(WHAT IS NEEDED):
Please output all of the entries exactly and omit any images they hold.

+---+

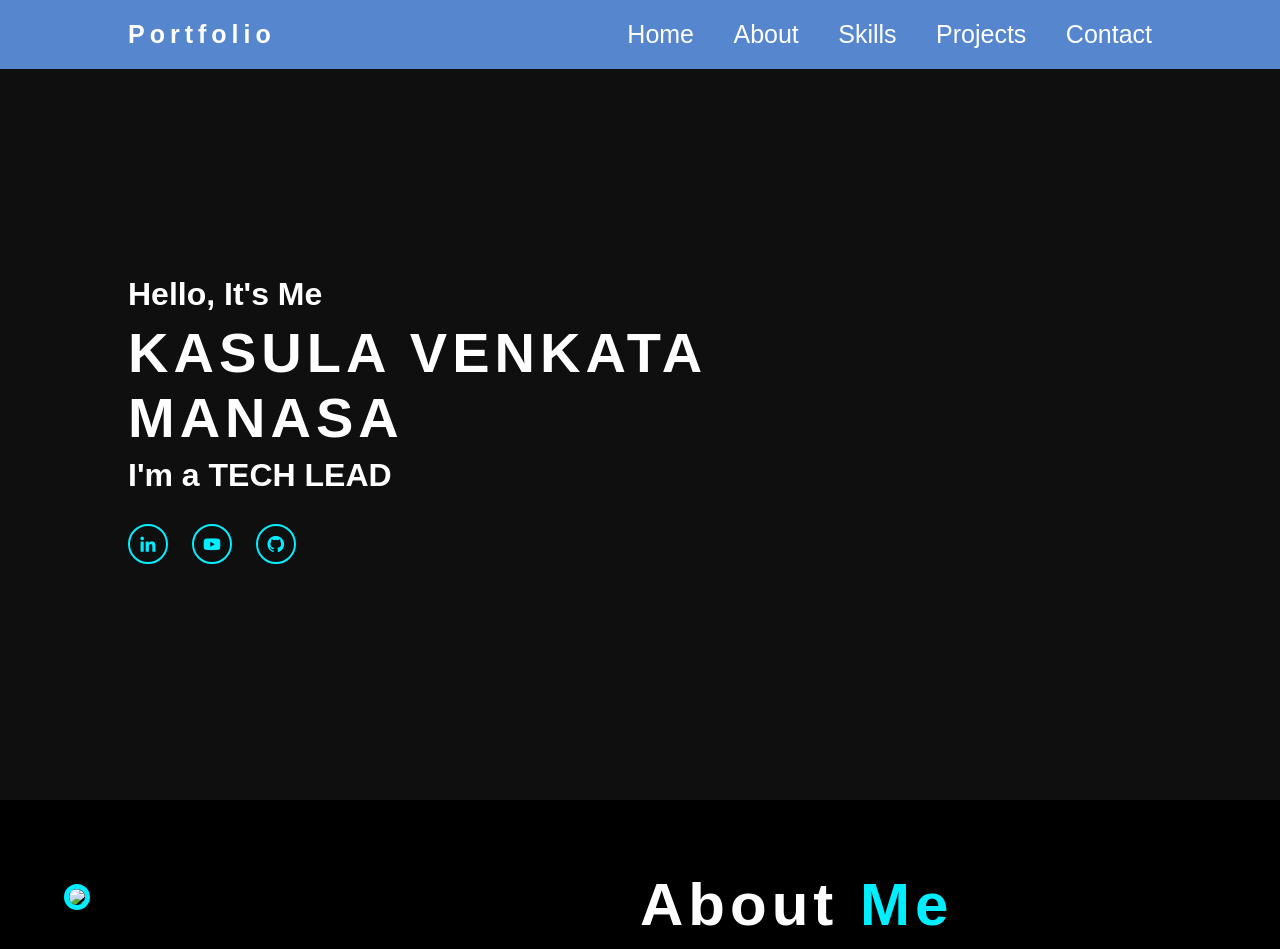
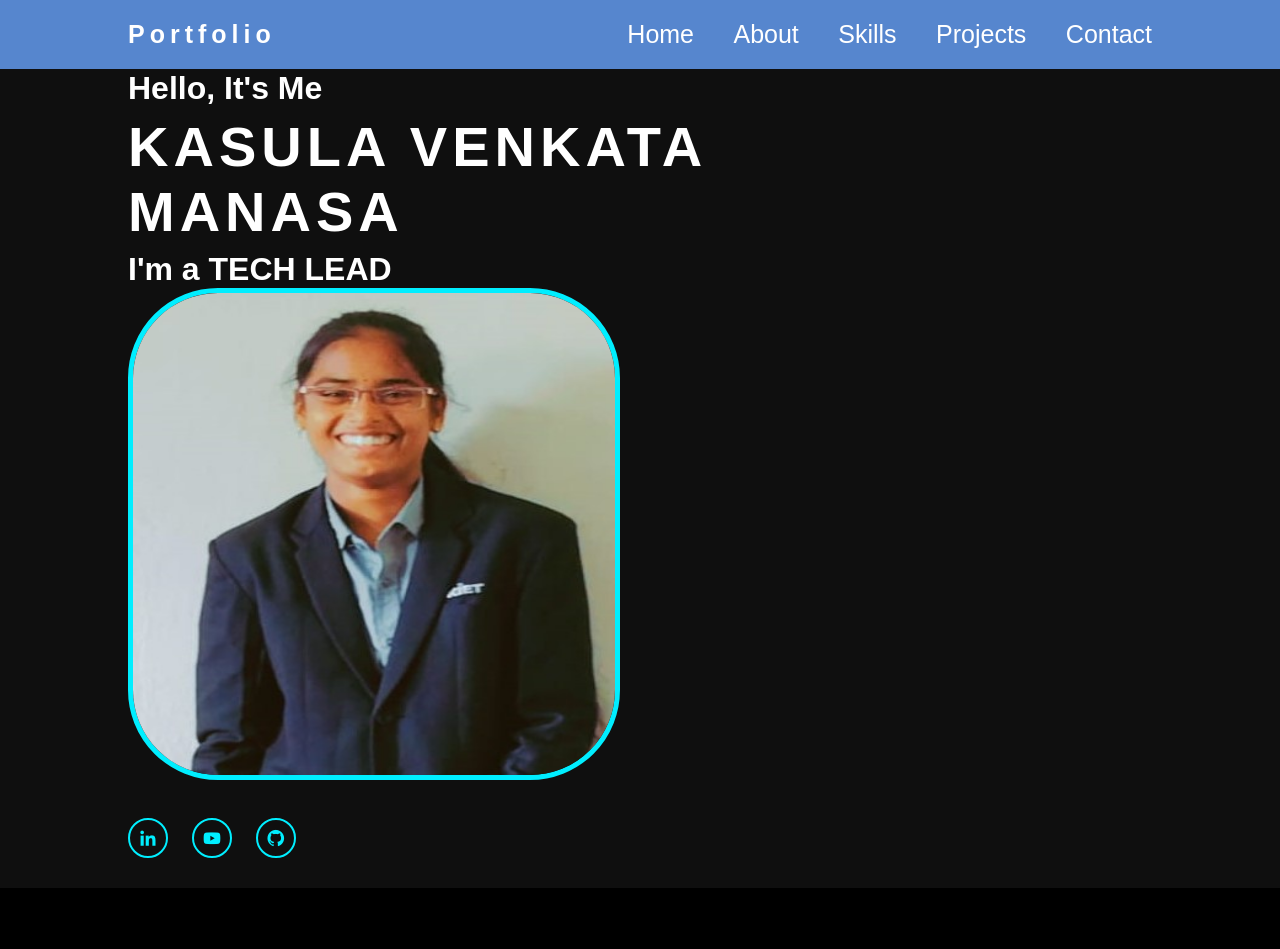
Before and after one commit to Manasa-0514/MANASA, a plain HTML site: page index.html in a window 1280 px wide. Shown: the top 949 px of the page. Drawn offline with nearby package versions, Linux system fonts and the light colour scheme.

Commit message:
Initial commit

```diff
--- a/index.html
+++ b/index.html
@@ -32,6 +32,7 @@
                 <h3>Hello, It's Me</h3>
                 <h1>KASULA VENKATA MANASA</h1>
                 <h4 style="--i:6">I'm a TECH LEAD <br>
+                    <img src="./img/IMG-25.jpg" class="abt-res">
 
 
                 <div class="home-sci">
@@ -45,7 +46,7 @@
         <section>
             <div class="about" id="About">
                 <div class="about-img">
-                    <img src="C:\Users\kasul\Pictures\,,.jpg" class="abt-res">
+                    <img src="./img/IMG-25.jpg" class="abt-res">
                 </div>
                 <div class="about-text">
                     <h2>About <span>Me</span></h2>
```
Also changed, not shown: img/IMG-25.jpg (added).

+---+

(ANSWER BOX):
Before and after one commit to Manasa-0514/MANASA, a plain HTML site: page index.html in a window 1280 px wide. Shown: the top 949 px of the page. Drawn offline with nearby package versions, Linux system fonts and the light colour scheme.

Commit message:
Initial commit

```diff
--- a/index.html
+++ b/index.html
@@ -32,6 +32,7 @@
                 <h3>Hello, It's Me</h3>
                 <h1>KASULA VENKATA MANASA</h1>
                 <h4 style="--i:6">I'm a TECH LEAD <br>
+                    <img src="./img/IMG-25.jpg" class="abt-res">
 
 
                 <div class="home-sci">
@@ -45,7 +46,7 @@
         <section>
             <div class="about" id="About">
                 <div class="about-img">
-                    <img src="C:\Users\kasul\Pictures\,,.jpg" class="abt-res">
+                    <img src="./img/IMG-25.jpg" class="abt-res">
                 </div>
                 <div class="about-text">
                     <h2>About <span>Me</span></h2>
```
Also changed, not shown: img/IMG-25.jpg (added).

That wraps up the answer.